PROBLEM REQUIREMENTS
Report every line from the material that contains the word "shown".

EXCERPTED RECORDS
────────
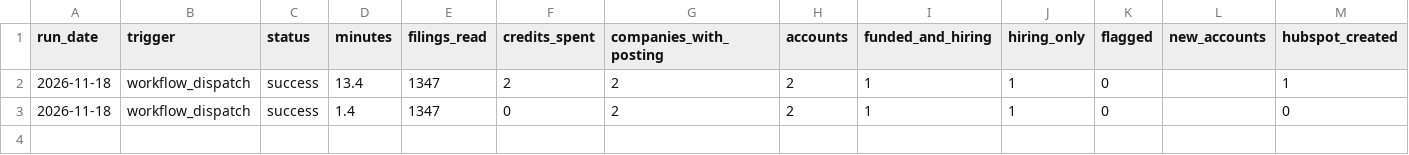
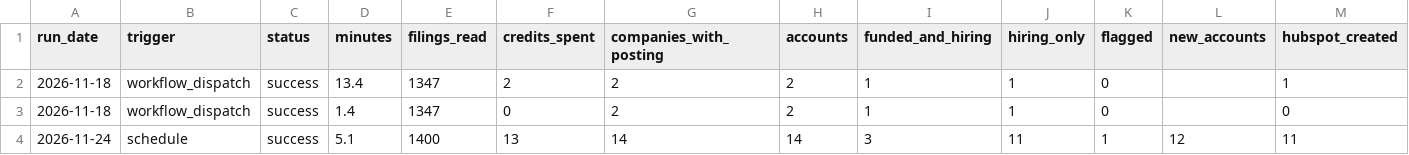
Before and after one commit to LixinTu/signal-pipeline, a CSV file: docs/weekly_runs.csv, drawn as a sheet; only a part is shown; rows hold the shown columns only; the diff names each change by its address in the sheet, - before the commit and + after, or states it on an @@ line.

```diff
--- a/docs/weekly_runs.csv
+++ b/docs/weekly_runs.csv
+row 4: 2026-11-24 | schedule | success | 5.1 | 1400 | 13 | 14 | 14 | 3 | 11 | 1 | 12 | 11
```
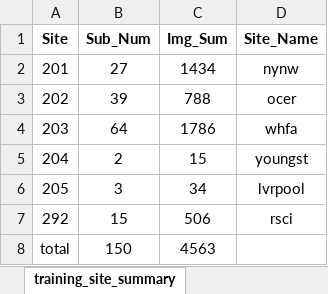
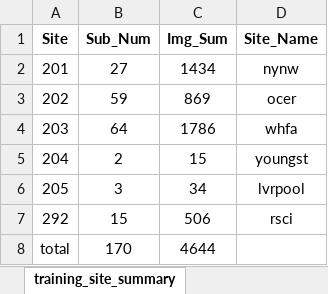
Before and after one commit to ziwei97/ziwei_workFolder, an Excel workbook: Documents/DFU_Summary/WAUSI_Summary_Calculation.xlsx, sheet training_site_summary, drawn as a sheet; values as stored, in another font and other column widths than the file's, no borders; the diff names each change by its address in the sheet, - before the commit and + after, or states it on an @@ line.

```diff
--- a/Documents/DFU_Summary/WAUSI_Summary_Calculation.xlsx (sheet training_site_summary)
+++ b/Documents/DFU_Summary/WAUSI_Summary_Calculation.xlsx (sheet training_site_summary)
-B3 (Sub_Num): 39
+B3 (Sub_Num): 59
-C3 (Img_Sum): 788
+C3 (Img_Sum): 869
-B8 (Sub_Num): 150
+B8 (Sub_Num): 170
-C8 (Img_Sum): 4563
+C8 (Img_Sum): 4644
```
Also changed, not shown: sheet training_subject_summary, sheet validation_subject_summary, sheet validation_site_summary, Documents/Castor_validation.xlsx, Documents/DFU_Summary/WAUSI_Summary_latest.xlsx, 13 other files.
────────
SOLUTION TO THIS EXERCISE
Before and after one commit to LixinTu/signal-pipeline, a CSV file: docs/weekly_runs.csv, drawn as a sheet; only a part is shown; rows hold the shown columns only; the diff names each change by its address in the sheet, - before the commit and + after, or states it on an @@ line.
Also changed, not shown: sheet training_subject_summary, sheet validation_subject_summary, sheet validation_site_summary, Documents/Castor_validation.xlsx, Documents/DFU_Summary/WAUSI_Summary_latest.xlsx, 13 other files.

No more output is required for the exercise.